CATHEDRAL CITY – For 21 years, employees in City Hall, Police Administration, Fire Administration and Police Records have operated in a four-day work week. The compressed work week is now up for discussion.
Moving to a five-day work week could cost the city as much as $775,000 due to increased energy costs and personnel, according to a staff report from Tami Scott, Administrative Services Director.
Cathedral City adopted a four-day, forty-hour work week for City Hall in 1998. Since that time hours of operation have been from 7 a.m. to 6 p.m. Monday through Thursday and closed on Friday, Saturday and Sunday.
The City Council will at its Study Session on Wednesday, Sept. 25 discuss city business hours.
During the late 1990’s, a poll was taken to determine the viability of a four-day work week, both externally with the public and a legally mandated “meet and confer” procedure was completed internally with city employees, More than 90% of the employees voted to go to a four-day work week. The public had no objections.
Other cities in the Coachella Valley that operate under a four-day work week are Coachella, Desert Hot Springs, and Palm Springs. La Quinta employees work Monday through Thursday and from 8 a.m. to noon on alternate Fridays.
Advantages of the four-day work week, according to Scott’s staff report, include the following:
- Services are available to the public earlier in the morning and later in the evening allowing residents to conduct business with the City before or after work.
- It is a recruiting advantage when filling staff positions, helping the City to be more competitive for staff.
- There are energy savings advantages.
- There are air quality advantages with commutes occurring only four days per week instead of five.
- Phone records indicate there is a high demand for the early morning hours provided by the existing schedule.
- Many services are still provided on Fridays with advance appointments. Department Heads and Division Managers make themselves available as necessary.
Disadvantages of the compressed work week, according to Scott, include the following:
- Some services are not available on Friday, although many exempt employees work remotely on Fridays and many services such as inspections are available if scheduled.

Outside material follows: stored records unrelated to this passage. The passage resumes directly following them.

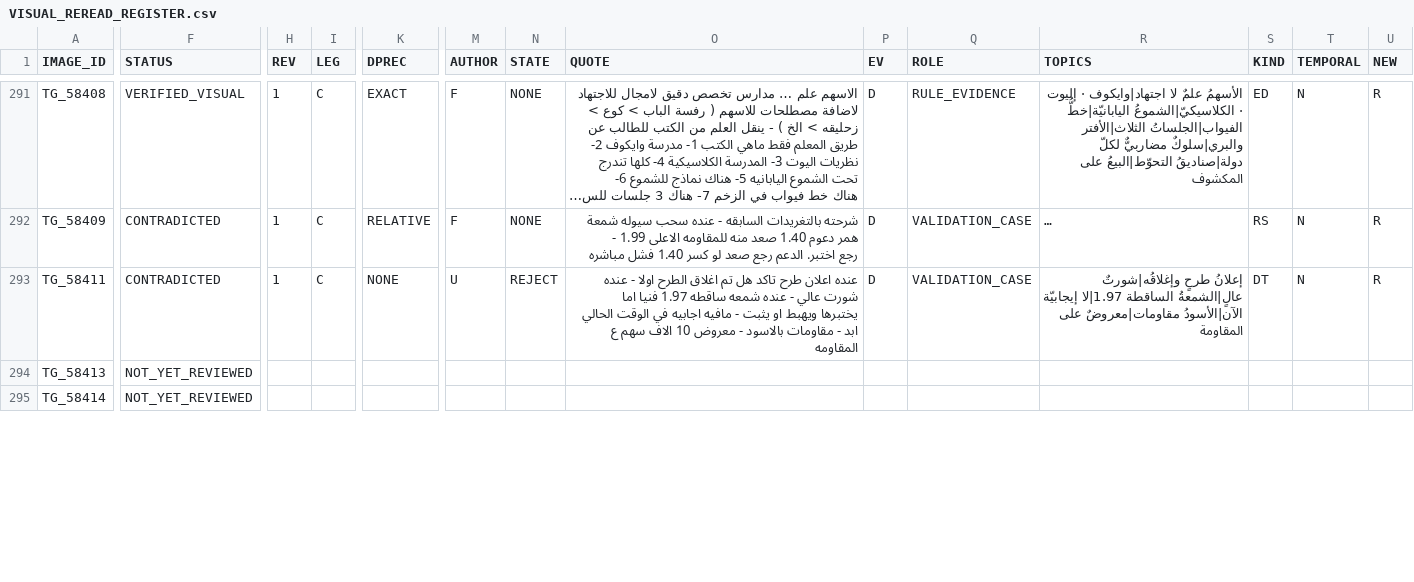
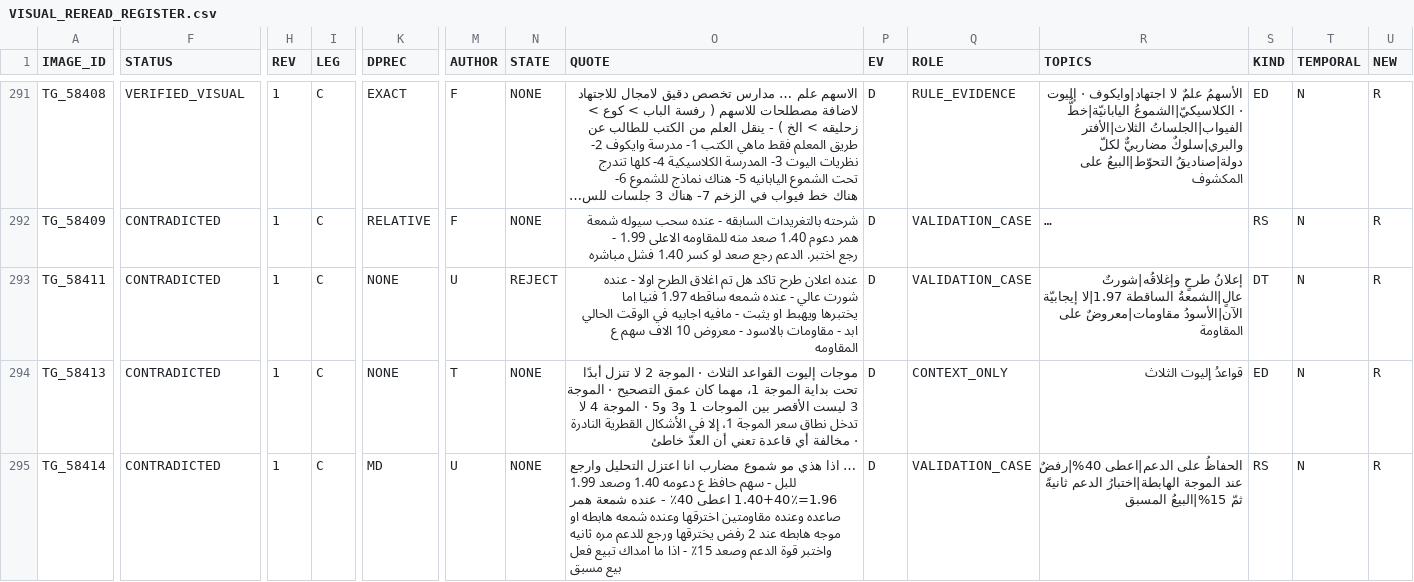
Before and after one commit to sam72x1/Super_Stocks, a CSV file: fm_forensics/reread/VISUAL_REREAD_REGISTER.csv, drawn as a sheet; only a part is shown, gaps mark what is left out; long unchanged cells end in …; the diff covers the shown part only; the diff names each change by its address in the sheet, - before the commit and + after, or states it on an @@ line.

```diff
--- a/fm_forensics/reread/VISUAL_REREAD_REGISTER.csv
+++ b/fm_forensics/reread/VISUAL_REREAD_REGISTER.csv
-F294:F295 (STATUS): NOT_YET_REVIEWED
+F294:F295 (STATUS): CONTRADICTED
-H294:H295 (REV): (empty)
+H294:H295 (REV): 1
-I294:I295 (LEG): (empty)
+I294:I295 (LEG): C
-K294 (DPREC): (empty)
+K294 (DPREC): NONE
-M294 (AUTHOR): (empty)
+M294 (AUTHOR): T
-N294:N295 (STATE): (empty)
+N294:N295 (STATE): NONE
-O294 (QUOTE): (empty)
+O294 (QUOTE): موجات إليوت القواعد الثلاث · الموجة 2 لا تنزل أبدًا تحت بداية الموجة 1، مهما كان عمق التصحيح · الموجة 3 ليست الأقصر بين الموجات 1 و3 و5 · الموجة 4 لا تدخل نطاق سعر الموجة 1، إلا في الأشكال القطرية النادرة · مخالفة أي قاعدة تعني أن العدّ خاطئ
-P294:P295 (EV): (empty)
+P294:P295 (EV): D
-Q294 (ROLE): (empty)
+Q294 (ROLE): CONTEXT_ONLY
-R294 (TOPICS): (empty)
+R294 (TOPICS): قواعدُ إليوت الثلاث
-S294 (KIND): (empty)
+S294 (KIND): ED
-T294:T295 (TEMPORAL): (empty)
+T294:T295 (TEMPORAL): N
-U294:U295 (NEW): (empty)
+U294:U295 (NEW): R
-K295 (DPREC): (empty)
+K295 (DPREC): MD
-M295 (AUTHOR): (empty)
+M295 (AUTHOR): U
-O295 (QUOTE): (empty)
+O295 (QUOTE): … اذا هذي مو شموع مضارب انا اعتزل التحليل وارجع للبل - سهم حافظ ع دعومه 1.40 وصعد 1.99 1.96=1.40+40٪ اعطى 40٪ - عنده شمعة همر صاعده وعنده مقاومتين اخترقها وعنده شمعه هابطه او موجه هابطه عند 2 رفض يخترقها ورجع للدعم مره ثانيه واختبر قوة الدعم وصعد 15٪ - اذا ما امداك تبيع فعل بيع مسبق
-Q295 (ROLE): (empty)
+Q295 (ROLE): VALIDATION_CASE
-R295 (TOPICS): (empty)
+R295 (TOPICS): الحفاظُ على الدعم|اعطى 40%|رفضٌ عند الموجة الهابطة|اختبارُ الدعم ثانيةً ثمّ 15%|البيعُ المسبق
-S295 (KIND): (empty)
+S295 (KIND): RS
```
Also changed, not shown: 109 edited cells elsewhere in this file, fm_forensics/reread/REREAD_CORRECTIONS.csv, 2 other files.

- Perception that it is for the benefit of City employees rather than the public.
- Some businesses, including real estate and others cite Fridays as a key time when they need City services.
- There is a perception among some that hours of operation are reduced with the compressed work week.
City departments have been asked to evaluate options and report on what would be necessary in their respective departments to facilitate opening on Fridays.
Among the options considered were the following:
- Keeping employees on their current 4-10 work schedules but modifying days off so that some employees’ schedules include Fridays as a regular work day.
- Through a meet and confer process changing employees to a 5-8 work schedule.
- Adding staff to provide adequate staffing to be open on Fridays without amending the work schedules of current staff.
- Providing only partial staffing on Fridays to take messages and schedule appointments for the upcoming week.
Normally no action is taken on Study Session items, however, the City Council reserves the right to give specific policy direction and take specific action as necessary.
- Four-Day Work Week: Shutterstock